And lastly, on view at the Hammer Museum, December 21st, 2013, is Kelly Nipper's Black Forest, which incorporates painting, drawing, sound art, voice, and dance into multiple mediums of powerful expression. For her project Black Forest, Los Angeles based artist Kelly Nipper creates an environment equally informed by mythology and reality, by history and the present, by movement and objects. The project is inspired in part by the Black Forest, a wooded mountain range in Germany that has spawned a number of legends featuring clairvoyants, magicians, sorcerers, and witches but is perhaps best known for clock making and intricately decorative wood carving. The installation is a landscape of sorts, filled with a variety of objects arranged on tables, resting on the floor, and leaning against or pinned to the walls. It appears to be simultaneously a working studio space, an archive, and a theatrical setting, but might best be understood as a Wunderkammer, literally a “wonder room” a cumulative and layered microcosm always in the process of changing.
Kelly Nipper’s long-standing interest in craft movements has resulted in objects made from hand-dyed textiles, slipcast ceramics, and carved wood. The exhibition also includes a number of drawings of patterns that reflect a grammar of the body’s motion. These patterns are drawn from the artist’s ongoing exploration of the influential movement theories of the Hungarian dancer and choreographer Rudolf Laban, who figured prominently in the development of modern dance in the first half of the 20th century. In its third iteration, presented in the Hammer’s Vault Gallery, Nipper’s Black Forest presents a series of 11 movement performances rooted in a system called Laban Movement Analysis featuring dancer Marissa Ruazol.

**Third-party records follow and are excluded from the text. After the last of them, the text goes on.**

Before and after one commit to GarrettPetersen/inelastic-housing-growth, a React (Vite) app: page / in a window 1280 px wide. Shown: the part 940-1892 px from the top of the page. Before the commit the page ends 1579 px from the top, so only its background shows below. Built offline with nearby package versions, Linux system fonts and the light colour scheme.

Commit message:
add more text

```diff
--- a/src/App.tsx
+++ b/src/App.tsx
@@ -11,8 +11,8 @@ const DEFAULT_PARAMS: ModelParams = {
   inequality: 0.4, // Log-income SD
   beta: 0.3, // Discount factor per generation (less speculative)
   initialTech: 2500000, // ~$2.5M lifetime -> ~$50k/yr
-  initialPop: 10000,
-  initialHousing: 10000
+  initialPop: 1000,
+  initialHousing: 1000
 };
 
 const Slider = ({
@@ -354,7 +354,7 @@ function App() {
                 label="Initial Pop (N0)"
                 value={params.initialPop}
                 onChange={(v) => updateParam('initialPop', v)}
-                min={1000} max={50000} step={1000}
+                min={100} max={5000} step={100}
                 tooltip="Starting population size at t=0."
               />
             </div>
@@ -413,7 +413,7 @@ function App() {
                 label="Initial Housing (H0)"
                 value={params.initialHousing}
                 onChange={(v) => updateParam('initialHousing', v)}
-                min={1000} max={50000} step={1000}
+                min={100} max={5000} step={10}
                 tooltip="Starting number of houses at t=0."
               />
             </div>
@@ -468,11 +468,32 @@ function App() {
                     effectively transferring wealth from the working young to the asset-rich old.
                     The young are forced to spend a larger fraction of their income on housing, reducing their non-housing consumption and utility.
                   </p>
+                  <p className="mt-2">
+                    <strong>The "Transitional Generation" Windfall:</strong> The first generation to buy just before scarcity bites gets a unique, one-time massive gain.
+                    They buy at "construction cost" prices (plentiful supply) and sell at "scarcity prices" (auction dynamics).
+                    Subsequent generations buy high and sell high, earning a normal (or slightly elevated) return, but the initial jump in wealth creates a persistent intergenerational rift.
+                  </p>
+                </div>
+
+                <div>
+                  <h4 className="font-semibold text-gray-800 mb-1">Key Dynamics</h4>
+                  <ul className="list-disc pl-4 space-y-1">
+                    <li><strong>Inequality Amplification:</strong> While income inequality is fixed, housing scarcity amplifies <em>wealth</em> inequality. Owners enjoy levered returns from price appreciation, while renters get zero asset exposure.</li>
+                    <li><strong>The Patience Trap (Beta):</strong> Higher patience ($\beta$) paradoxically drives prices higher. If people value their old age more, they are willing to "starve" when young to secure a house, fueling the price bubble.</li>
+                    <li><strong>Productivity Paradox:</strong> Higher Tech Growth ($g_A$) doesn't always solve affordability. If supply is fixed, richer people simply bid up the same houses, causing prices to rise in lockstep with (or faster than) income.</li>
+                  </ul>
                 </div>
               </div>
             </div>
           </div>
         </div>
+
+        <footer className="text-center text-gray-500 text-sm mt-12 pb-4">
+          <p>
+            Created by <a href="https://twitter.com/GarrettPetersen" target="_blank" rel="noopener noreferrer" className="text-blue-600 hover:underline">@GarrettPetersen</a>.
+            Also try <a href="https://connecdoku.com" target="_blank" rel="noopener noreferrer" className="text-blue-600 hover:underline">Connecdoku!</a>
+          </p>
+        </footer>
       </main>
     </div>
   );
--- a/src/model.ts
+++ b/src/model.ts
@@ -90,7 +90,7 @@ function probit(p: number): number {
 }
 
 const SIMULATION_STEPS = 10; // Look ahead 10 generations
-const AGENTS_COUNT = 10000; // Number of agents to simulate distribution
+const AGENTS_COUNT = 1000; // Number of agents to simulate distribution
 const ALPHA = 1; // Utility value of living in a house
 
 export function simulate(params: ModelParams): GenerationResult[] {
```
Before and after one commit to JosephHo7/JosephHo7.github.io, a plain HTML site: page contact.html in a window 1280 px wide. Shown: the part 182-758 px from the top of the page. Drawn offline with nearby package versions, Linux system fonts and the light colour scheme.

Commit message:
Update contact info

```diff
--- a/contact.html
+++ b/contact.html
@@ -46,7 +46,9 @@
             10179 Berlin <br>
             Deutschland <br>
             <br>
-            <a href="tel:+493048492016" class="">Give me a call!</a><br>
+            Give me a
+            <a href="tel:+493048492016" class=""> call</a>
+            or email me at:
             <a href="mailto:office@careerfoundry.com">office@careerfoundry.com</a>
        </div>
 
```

Black Forest is organized by senior curator Anne Ellegood.
Performance Schedule for Kelly Nippur's Black Forest:
Saturday, December 21st, 12pm and 2pm, Thursday, January 9th, 6pm, Saturday, January 11th, 2pm, Sunday, January 19th, 2pm, Sunday, January, 26th, 2pm, Sunday, February 2nd, 2pm, Sunday, February 9th, 1pm, Thursday, February 13th, 7pm, Thursday, February 20th, 7pm, and Friday, February 21st, at 7pm.
More good news for visitors is that The Hammer Museum will be free for all beginning on February 9th, 2014.
For more information, visit: www.hammerucla.edu
This story is ©2013, The Hollywood Sentinel, all world rights reserved.